### [Task prompt]
For each line in the data below that has the word "pada", copy that line.
Dataset records: Begin
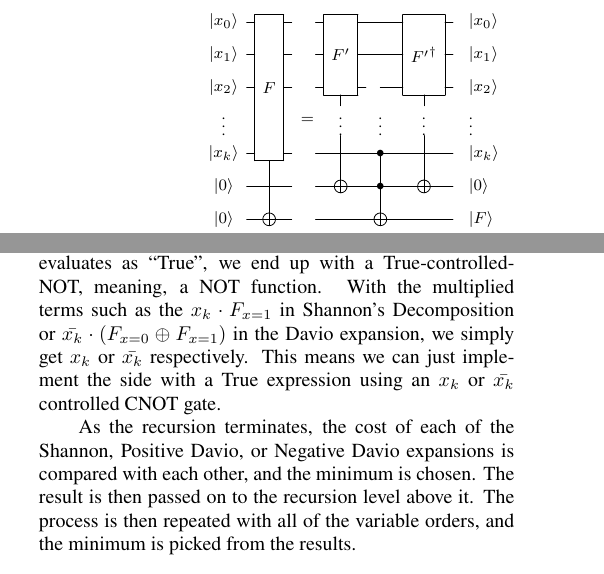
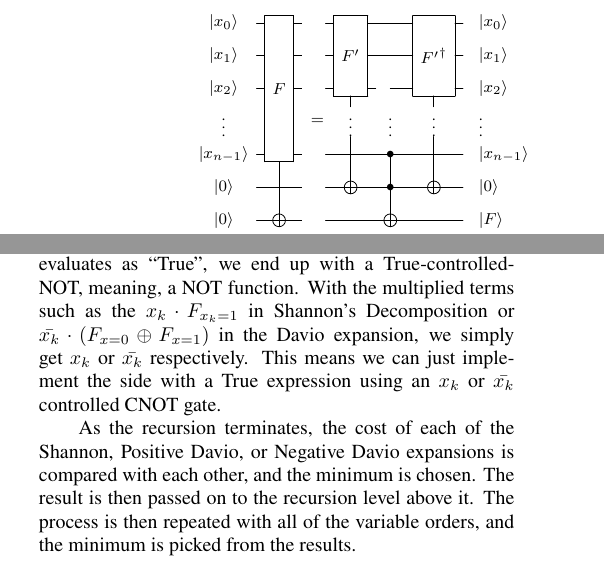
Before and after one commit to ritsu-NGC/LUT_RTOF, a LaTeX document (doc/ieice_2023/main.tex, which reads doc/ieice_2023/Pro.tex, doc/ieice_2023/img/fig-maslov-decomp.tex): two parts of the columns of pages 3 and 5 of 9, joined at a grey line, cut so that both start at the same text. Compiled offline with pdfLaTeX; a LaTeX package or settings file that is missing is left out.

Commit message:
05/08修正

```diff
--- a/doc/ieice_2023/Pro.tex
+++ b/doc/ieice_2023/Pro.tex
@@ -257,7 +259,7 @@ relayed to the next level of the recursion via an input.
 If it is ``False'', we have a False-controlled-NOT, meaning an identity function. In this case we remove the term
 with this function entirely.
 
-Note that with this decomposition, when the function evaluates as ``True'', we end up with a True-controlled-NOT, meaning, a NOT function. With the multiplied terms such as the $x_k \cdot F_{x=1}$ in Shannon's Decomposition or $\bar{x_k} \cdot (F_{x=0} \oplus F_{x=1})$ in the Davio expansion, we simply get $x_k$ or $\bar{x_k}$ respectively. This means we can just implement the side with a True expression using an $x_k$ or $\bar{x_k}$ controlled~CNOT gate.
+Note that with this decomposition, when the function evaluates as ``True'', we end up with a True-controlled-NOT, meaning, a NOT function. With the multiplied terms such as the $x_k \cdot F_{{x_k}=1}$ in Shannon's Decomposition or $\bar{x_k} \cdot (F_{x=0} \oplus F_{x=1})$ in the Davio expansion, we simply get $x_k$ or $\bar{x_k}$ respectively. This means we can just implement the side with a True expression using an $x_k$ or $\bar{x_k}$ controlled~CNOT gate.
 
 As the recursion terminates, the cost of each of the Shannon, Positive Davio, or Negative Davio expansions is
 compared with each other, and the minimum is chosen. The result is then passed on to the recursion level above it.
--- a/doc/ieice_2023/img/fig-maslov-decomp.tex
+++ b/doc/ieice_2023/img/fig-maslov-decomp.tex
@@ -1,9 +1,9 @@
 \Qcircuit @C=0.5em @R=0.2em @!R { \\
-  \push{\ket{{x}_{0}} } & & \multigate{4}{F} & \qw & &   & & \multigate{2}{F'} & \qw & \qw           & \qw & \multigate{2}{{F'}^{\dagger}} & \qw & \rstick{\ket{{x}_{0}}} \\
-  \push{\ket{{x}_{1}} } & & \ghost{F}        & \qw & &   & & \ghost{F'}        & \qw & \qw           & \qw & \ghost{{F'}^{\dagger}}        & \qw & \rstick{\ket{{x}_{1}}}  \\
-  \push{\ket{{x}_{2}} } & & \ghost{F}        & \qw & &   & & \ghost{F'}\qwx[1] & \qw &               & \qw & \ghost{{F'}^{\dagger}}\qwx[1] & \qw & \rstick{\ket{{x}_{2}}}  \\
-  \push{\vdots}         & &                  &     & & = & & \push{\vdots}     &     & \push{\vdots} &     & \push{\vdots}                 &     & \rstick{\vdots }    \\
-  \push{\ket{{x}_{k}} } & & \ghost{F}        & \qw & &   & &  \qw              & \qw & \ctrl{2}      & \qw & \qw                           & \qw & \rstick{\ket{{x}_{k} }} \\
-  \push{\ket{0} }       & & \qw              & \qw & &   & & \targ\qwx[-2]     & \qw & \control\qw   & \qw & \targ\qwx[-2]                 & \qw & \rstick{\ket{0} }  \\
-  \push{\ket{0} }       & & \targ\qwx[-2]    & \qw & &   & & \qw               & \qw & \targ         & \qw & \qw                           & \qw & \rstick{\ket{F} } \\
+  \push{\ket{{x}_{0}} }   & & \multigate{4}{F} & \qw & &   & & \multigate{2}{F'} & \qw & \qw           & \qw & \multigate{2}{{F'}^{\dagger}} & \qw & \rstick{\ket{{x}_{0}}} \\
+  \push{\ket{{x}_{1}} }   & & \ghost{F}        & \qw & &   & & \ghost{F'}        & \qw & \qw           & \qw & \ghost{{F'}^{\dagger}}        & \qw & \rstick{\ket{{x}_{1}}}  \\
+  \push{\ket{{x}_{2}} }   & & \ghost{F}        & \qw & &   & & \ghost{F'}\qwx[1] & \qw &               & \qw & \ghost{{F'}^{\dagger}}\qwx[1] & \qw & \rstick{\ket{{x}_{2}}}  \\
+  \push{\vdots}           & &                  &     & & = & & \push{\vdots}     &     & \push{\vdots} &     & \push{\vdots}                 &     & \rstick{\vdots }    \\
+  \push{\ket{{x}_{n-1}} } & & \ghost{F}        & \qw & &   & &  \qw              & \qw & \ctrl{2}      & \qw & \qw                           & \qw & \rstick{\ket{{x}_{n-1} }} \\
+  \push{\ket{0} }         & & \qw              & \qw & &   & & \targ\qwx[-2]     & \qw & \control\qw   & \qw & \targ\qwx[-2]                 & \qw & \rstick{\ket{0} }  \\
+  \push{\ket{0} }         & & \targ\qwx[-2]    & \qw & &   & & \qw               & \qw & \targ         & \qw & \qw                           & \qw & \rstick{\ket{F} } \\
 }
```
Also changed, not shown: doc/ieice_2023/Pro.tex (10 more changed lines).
Dataset records: End
Dataset records: Begin
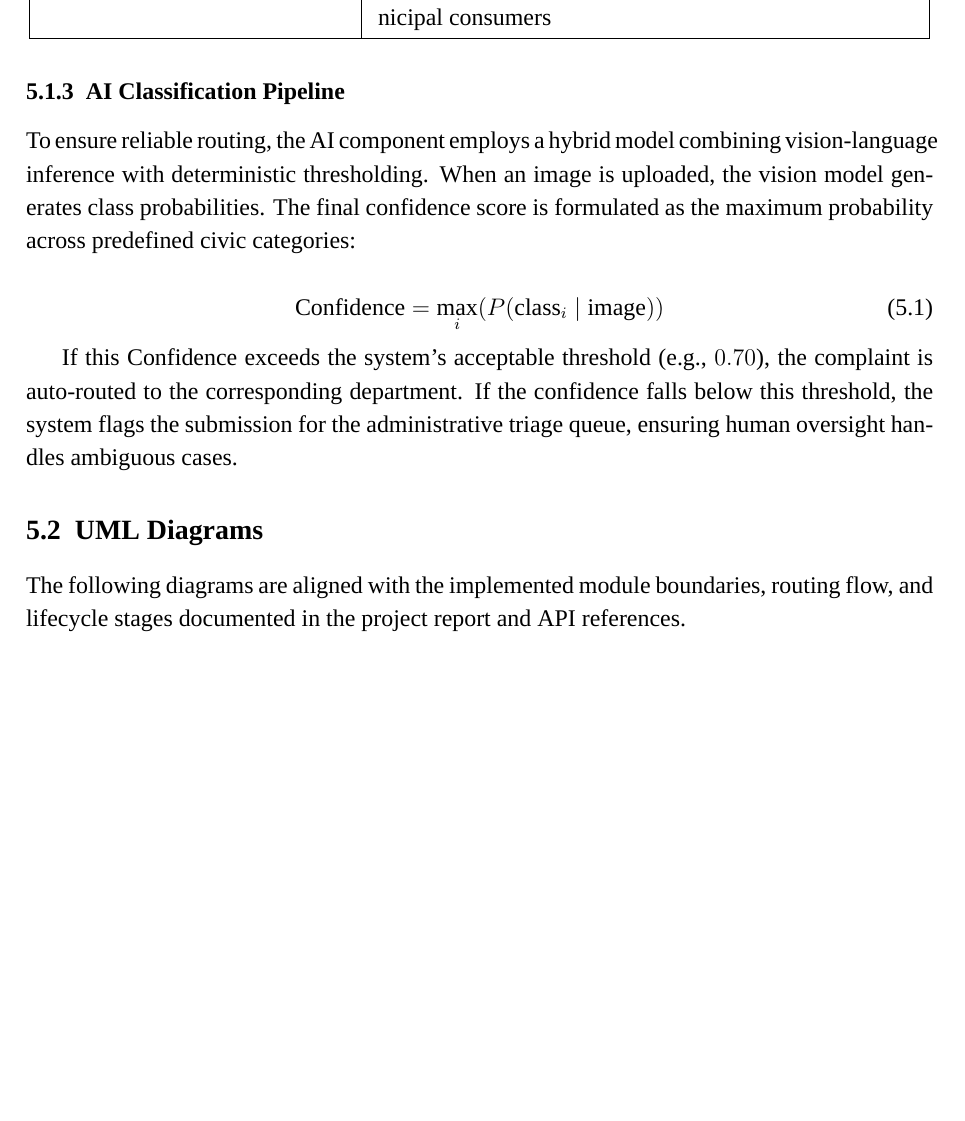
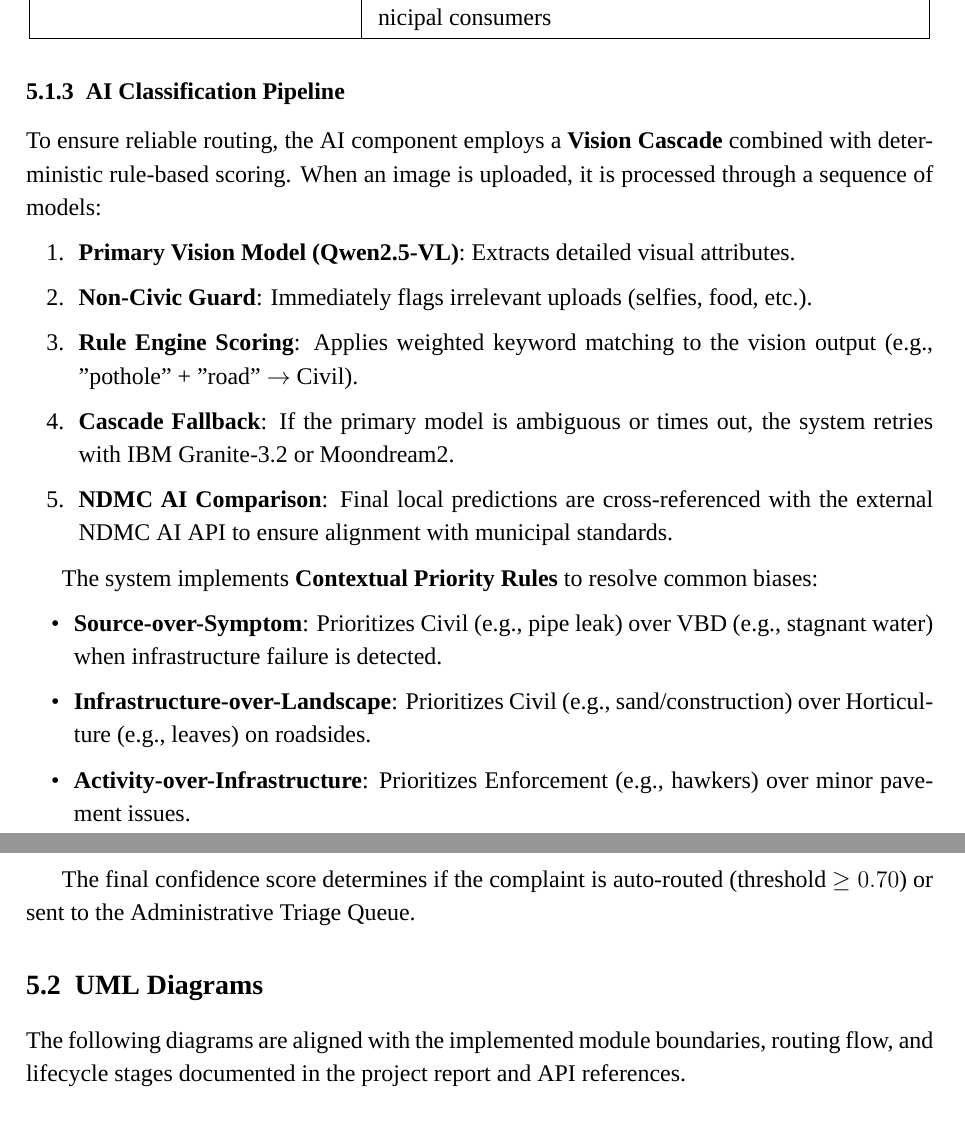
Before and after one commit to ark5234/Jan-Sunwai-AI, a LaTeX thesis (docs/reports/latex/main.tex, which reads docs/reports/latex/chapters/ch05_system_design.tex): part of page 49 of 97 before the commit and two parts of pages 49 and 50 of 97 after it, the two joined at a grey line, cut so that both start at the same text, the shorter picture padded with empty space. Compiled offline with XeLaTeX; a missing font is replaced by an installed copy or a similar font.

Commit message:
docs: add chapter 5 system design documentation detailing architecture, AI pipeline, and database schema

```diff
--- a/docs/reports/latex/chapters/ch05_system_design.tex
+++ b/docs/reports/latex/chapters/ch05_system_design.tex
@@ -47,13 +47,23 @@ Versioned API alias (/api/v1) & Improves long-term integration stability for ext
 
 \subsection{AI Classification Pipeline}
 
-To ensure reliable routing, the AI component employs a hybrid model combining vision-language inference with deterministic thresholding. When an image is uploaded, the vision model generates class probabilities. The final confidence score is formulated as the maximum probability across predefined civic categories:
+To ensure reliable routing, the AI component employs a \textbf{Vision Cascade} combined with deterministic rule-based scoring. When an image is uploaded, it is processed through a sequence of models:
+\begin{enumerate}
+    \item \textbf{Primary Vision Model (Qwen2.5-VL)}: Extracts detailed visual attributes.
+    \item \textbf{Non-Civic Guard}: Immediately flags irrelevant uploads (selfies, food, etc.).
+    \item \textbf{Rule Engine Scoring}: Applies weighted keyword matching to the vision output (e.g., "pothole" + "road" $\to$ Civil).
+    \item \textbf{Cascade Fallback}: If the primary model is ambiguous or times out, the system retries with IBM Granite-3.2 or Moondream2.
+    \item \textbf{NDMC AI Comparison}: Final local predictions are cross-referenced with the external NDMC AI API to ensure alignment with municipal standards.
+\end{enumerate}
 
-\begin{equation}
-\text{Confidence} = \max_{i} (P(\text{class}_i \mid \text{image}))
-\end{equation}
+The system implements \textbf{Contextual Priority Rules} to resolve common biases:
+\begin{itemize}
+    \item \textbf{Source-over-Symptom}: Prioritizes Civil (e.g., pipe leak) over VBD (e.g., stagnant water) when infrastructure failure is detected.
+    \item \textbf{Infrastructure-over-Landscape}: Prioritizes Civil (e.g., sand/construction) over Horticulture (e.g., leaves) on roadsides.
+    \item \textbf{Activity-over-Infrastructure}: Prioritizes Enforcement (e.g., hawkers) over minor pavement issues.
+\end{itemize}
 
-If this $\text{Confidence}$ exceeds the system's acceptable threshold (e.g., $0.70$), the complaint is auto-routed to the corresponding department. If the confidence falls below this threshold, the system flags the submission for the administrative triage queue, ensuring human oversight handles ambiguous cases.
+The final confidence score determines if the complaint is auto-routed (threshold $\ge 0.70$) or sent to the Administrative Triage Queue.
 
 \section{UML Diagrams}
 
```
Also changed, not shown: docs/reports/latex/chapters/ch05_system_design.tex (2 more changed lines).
Dataset records: End
Dataset records: Begin
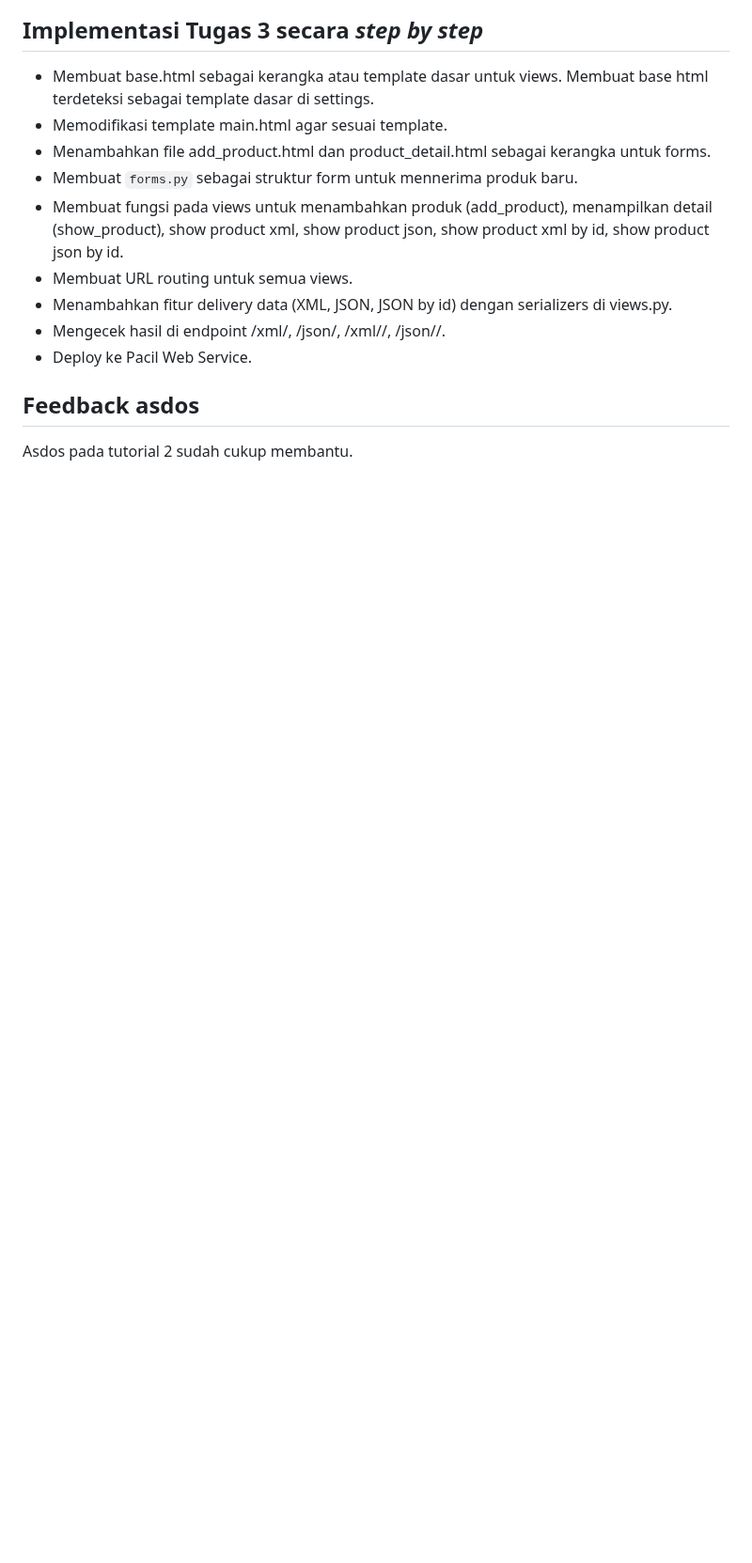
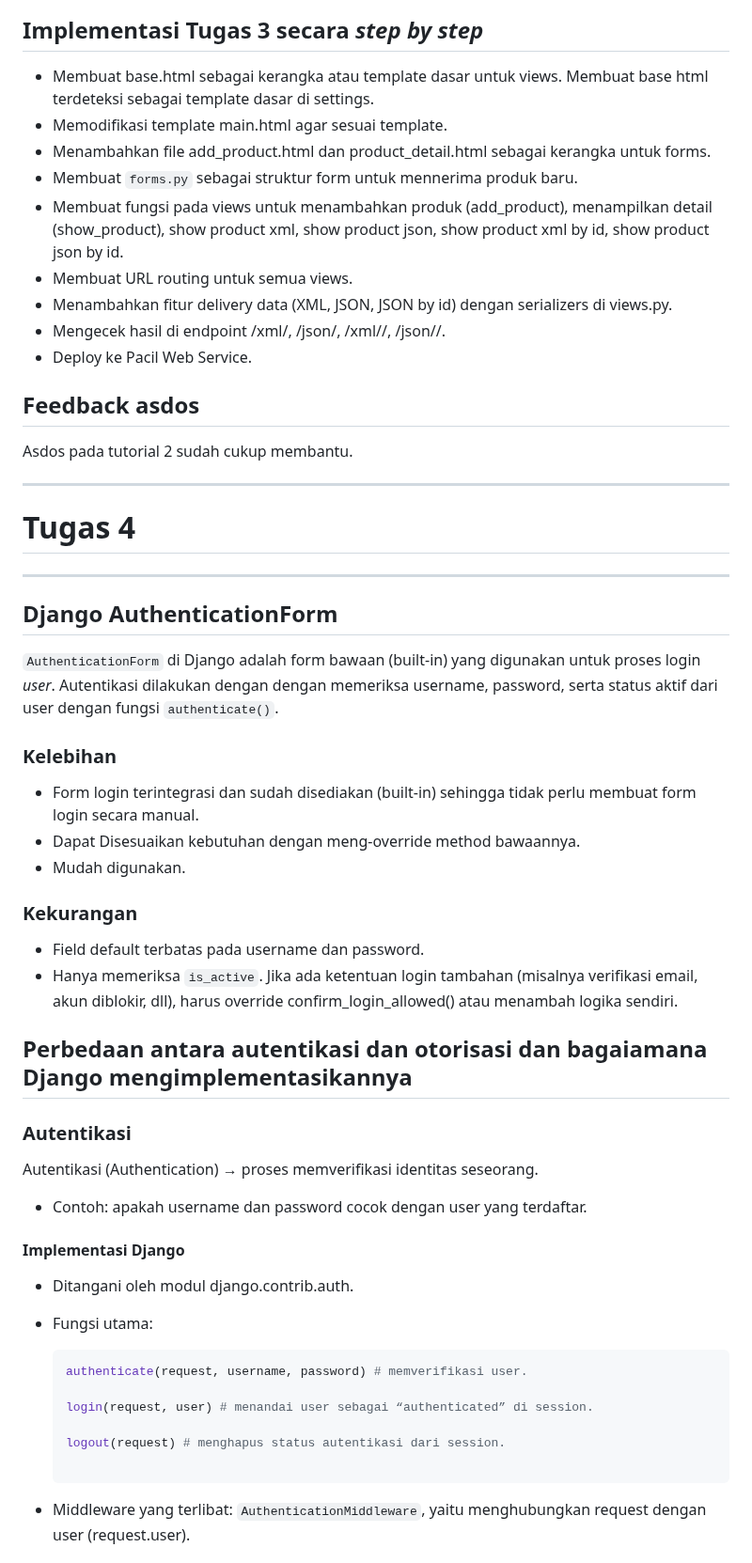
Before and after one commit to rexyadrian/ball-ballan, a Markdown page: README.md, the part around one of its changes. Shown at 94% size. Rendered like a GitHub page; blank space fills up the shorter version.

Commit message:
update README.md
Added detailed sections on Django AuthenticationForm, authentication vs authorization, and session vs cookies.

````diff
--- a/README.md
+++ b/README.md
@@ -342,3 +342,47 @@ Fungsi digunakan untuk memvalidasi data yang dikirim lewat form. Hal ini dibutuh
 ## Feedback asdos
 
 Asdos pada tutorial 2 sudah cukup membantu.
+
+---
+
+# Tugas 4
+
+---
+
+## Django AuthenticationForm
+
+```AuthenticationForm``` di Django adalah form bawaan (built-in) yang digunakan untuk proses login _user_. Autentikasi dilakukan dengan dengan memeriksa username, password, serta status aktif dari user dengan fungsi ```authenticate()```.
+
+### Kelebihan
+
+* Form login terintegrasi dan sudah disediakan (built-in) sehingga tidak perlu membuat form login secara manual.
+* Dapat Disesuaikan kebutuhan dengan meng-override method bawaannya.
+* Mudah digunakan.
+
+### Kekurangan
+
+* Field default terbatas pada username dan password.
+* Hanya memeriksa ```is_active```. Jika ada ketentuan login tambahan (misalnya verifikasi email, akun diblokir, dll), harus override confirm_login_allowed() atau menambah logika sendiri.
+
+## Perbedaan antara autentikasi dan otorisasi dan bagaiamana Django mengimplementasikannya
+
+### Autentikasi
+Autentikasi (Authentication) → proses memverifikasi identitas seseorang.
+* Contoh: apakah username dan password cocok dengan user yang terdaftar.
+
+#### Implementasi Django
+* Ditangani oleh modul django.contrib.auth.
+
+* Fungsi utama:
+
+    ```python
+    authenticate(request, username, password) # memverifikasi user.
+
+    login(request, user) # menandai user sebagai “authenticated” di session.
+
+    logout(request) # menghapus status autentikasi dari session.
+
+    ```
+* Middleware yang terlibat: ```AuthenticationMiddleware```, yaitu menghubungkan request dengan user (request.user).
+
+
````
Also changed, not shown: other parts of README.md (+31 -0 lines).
Dataset records: End
### [Exercise response]
 Asdos pada tutorial 2 sudah cukup membantu.
+* Field default terbatas pada username dan password.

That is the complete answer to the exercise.